'''
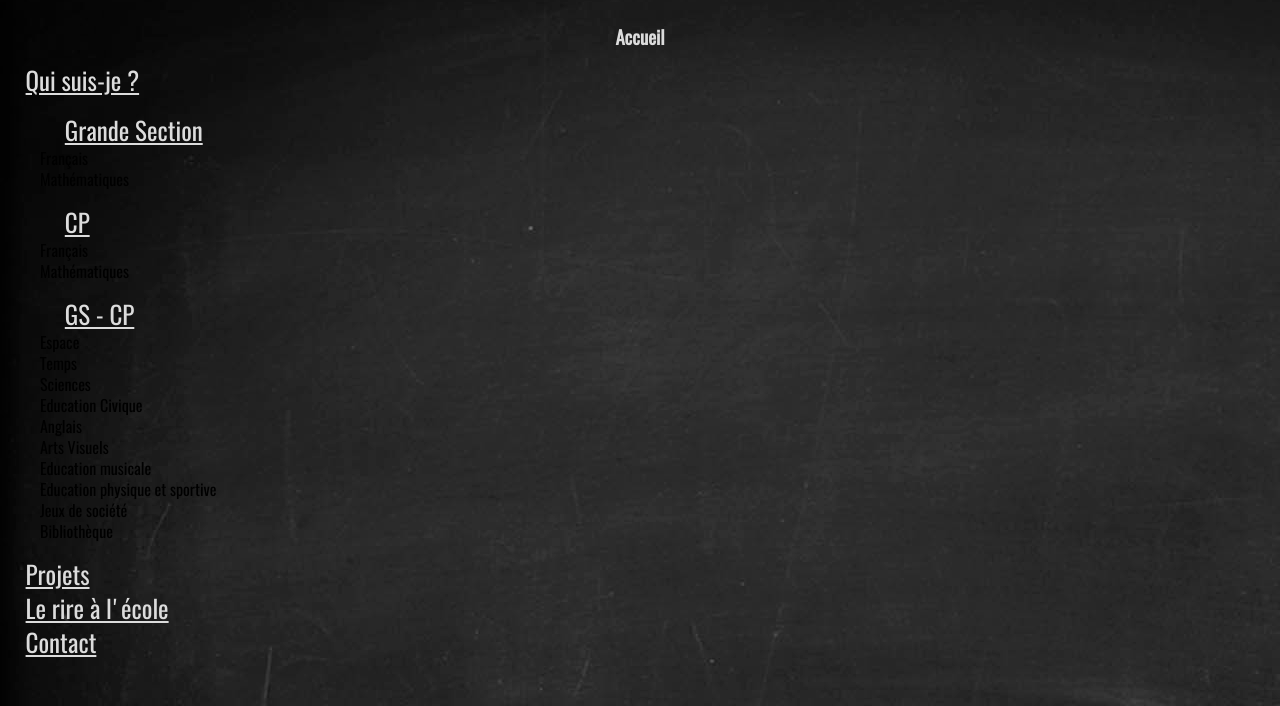
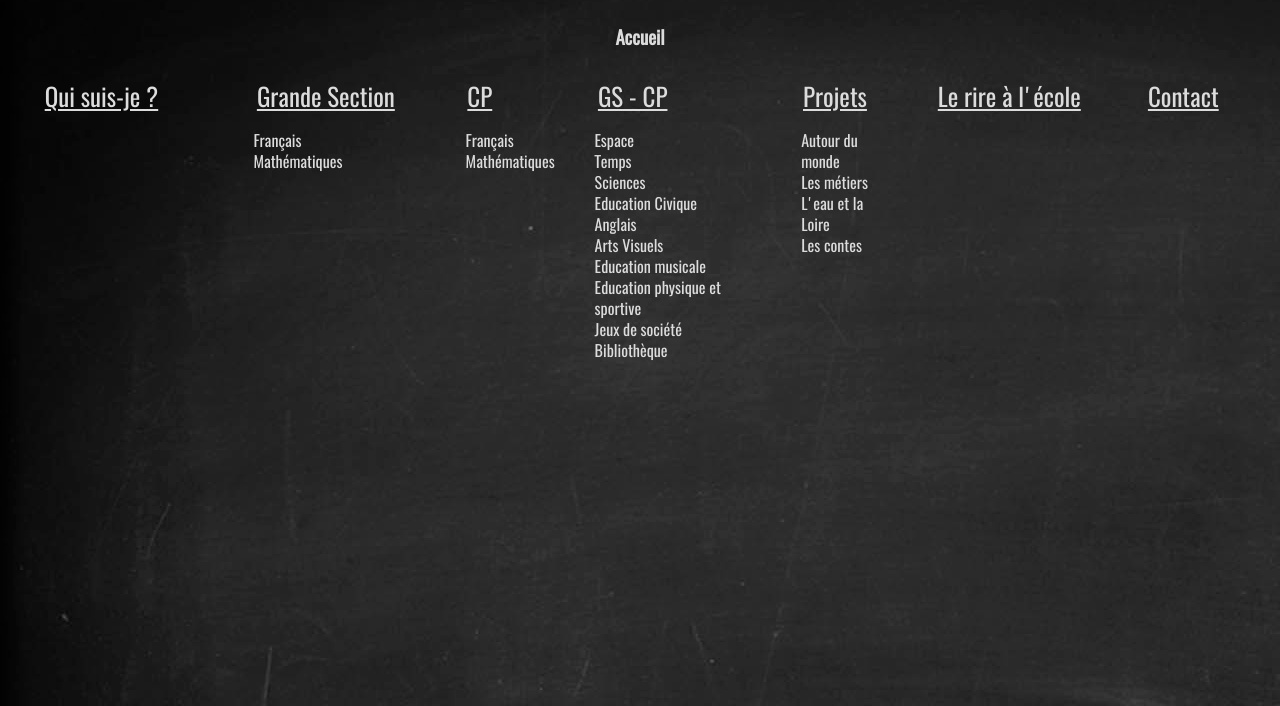
Before and after one commit to MatteoLanglois/MatteoLanglois.github.io, a plain HTML site: page Millocheau/Millocheau.html in a window 1280 px wide. Shown: the part 94-800 px from the top of the page. Drawn offline with Linux system fonts and the light colour scheme.

Commit message:
Flex fini

```diff
--- a/Millocheau/Millocheau.html
+++ b/Millocheau/Millocheau.html
@@ -10,20 +10,25 @@
       <a href="Taoki.png"><img src="Taoki.png" class="flottant" alt="Une image de Taoki" title="Pour agrandir veuillez cliquer sur l'image"></a>
       <h1>Millocheau</h1>
       <h3>Accueil</h3>
-
-              <a href="Classe.html" title="Veuillez cliquer sur le lien pour accéder à la page">Qui suis-je ?</a><br>
+          <div class="accueil">
+              <ul class="Classe">
+                <li><a href="Classe.html" title="Veuillez cliquer sur le lien pour accéder à la page">Qui suis-je ?</a><br></li>
+              </ul>
               <ul class="GS">
                     <li><a href="GS/GS.html" title="Veuillez cliquer sur le lien pour accéder à la page">Grande Section</a><br></li>
+                    <li><p></p></li>
                     <li>Français</li>
                     <li>Mathématiques</li>
               </ul>
               <ul class="CP">
                     <li><a href="CP/CP.html" title="Veuillez cliquer sur le lien pour accéder à la page">CP</a><br></li>
+                    <li><p></p></li>
                     <li>Français</li>
                     <li>Mathématiques</li>
               </ul>
               <ul class="GS-CP">
                   <li><a href="GS_CP/GS_CP.html" title="Veuillez cliquer sur le lien pour accéder à la page">GS - CP</a><br></li>
+                  <li><p></p></li>
                   <li>Espace</li>
                   <li>Temps</li>
                   <li>Sciences</li>
@@ -35,8 +40,21 @@
                   <li>Jeux de société</li>
                   <li>Bibliothèque</li>
               </ul>
-          <a href="Projets/Projets.html" title="Veuillez cliquer sur le lien pour accéder à la page">Projets</a><br>
-          <a href="Rire/rire.html" title="Veuillez cliquer sur le lien pour accéder à la page">Le rire à l'école</a><br>
-          <a href="Contact.html" title="Veuillez cliquer sur le lien pour accéder à la page">Contact</a><br>
+              <ul class="Projets">
+                  <li><a href="Projets/Projets.html" title="Veuillez cliquer sur le lien pour accéder à la page">Projets</a><br></li>
+                  <li><p></p></li>
+                  <li>Autour du monde</li>
+                  <li>Les métiers</li>
+                  <li>L'eau et la Loire</li>
+                  <li>Les contes</li>
+              </ul>
+              <ul class="Rire">
+                  <li><a href="Rire/rire.html" title="Veuillez cliquer sur le lien pour accéder à la page">Le rire à l'école</a><br></li>
+              </ul>
+              <ul class="Contact">
+                  <li><a href="Contact.html" title="Veuillez cliquer sur le lien pour accéder à la page">Contact</a><br></li>
+              </ul>
+          </div>
+
   </body>
 </html>
--- a/Millocheau/style_millocheau.css
+++ b/Millocheau/style_millocheau.css
@@ -39,23 +39,20 @@ ul
     height: 10%;
 }
 
-.points
+
+.accueil
 {
     display: flex;
-    flex-wrap: wrap;
+    flex-wrap: nowrap;
+    flex-direction: row;
     justify-content: space-around;
     color: #DCDCDC;
+    width: 95%;
+    height: 150%;
+    margin: 0.1%;
 }
 
-@media all
+.Rire, .GS, .Classe
 {
-    .corps
-    {
-        display: flex;
-        flex-wrap: nowrap;
-        justify-content: space-around;
-        flex-direction: row;
-        height: 100px;
-        width: 95%;
-    }
-  }
+    width: 15%;
+}
```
'''
Task description:
Check the listing above for "Rire". Show every line where it turns up.

Answer:
-          <a href="Rire/rire.html" title="Veuillez cliquer sur le lien pour accéder à la page">Le rire à l'école</a><br>
+              <ul class="Rire">
+                  <li><a href="Rire/rire.html" title="Veuillez cliquer sur le lien pour accéder à la page">Le rire à l'école</a><br></li>
+.Rire, .GS, .Classe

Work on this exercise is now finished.